Community Councils

What are Community Councils?

There are 18 Community Councils in Shetland. Community Councils are involved a wide range of activities including:

  • Commenting on planning applications
  • Providing financial assistance to local groups / unadopted roads
  • Undertaking environmental improvements
  • Developing local facilities and amenities
  • Carrying out surveys
  • Responding to local, regional and national consultations
  • Organising community events such as Participatory Budgeting

You can use the search function on the Improvement Service's Community Council Finder. Use the map to zoom into the search area, and see the name of the community council by clicking on the community council area

Community Councils usually meet every 4-6 weeks. Community Councils can arrange other public or special meetings out with their normal meeting cycle as necessary. Members of the public are entitled to attend and observe proceedings at Community Council meetings.

Community Councils were created by the Local Government (Scotland) Act 1973. The Act required local authorities to introduce Community Council schemes for their area outlining various arrangements including elections, meetings, boundaries, and finance. Local authorities have statutory oversight of Community Councils and, in consultation with their Community Councils, the freedom to tailor schemes to the particular circumstances of their area.

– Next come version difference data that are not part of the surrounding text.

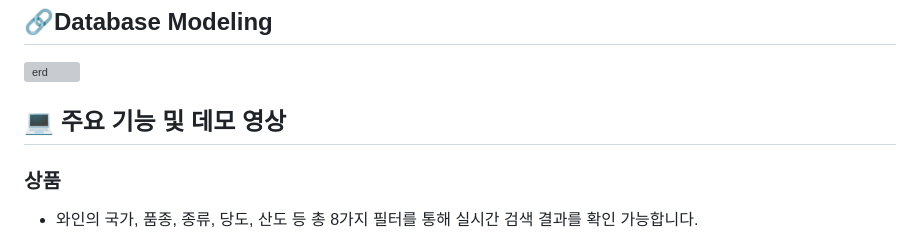
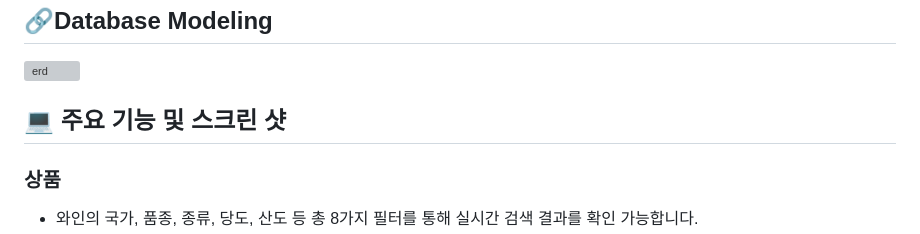
Before and after one commit to rohmantique/H-Wine, a Markdown page: README.md, the part around one of its changes. GitHub-like rendering; grey boxes are pictures that could not be loaded.

```diff
--- a/README.md
+++ b/README.md
@@ -63,7 +63,7 @@
 
 
 
-## 💻 주요 기능 및 데모 영상
+## 💻 주요 기능 및 스크린 샷
 
 ### **상품**
 
```
Also changed, not shown: other parts of README.md (+1 -1 lines).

Shetland Islands Council and other bodies consult with Community Councils on issues affecting the community they represent. These issues depend to a large extent on what is important to each community, however, local authorities are required to consult Community Councils on planning applications and many choose to involve them in the Community Planning process.

Community Councils are independent, constituted voluntary organisations. As the most local tier of elected representation in Scotland, Community Councils play an important role in local democracy by representing local views which can influence decisions on planning and the provision of local services.

Community Councils bridge the gap between the Council and communities, and help to make public bodies aware of the opinions and needs of the communities they represent. The main purpose of Community Councils is to find out and express the views of the community to the local authority and other public bodies.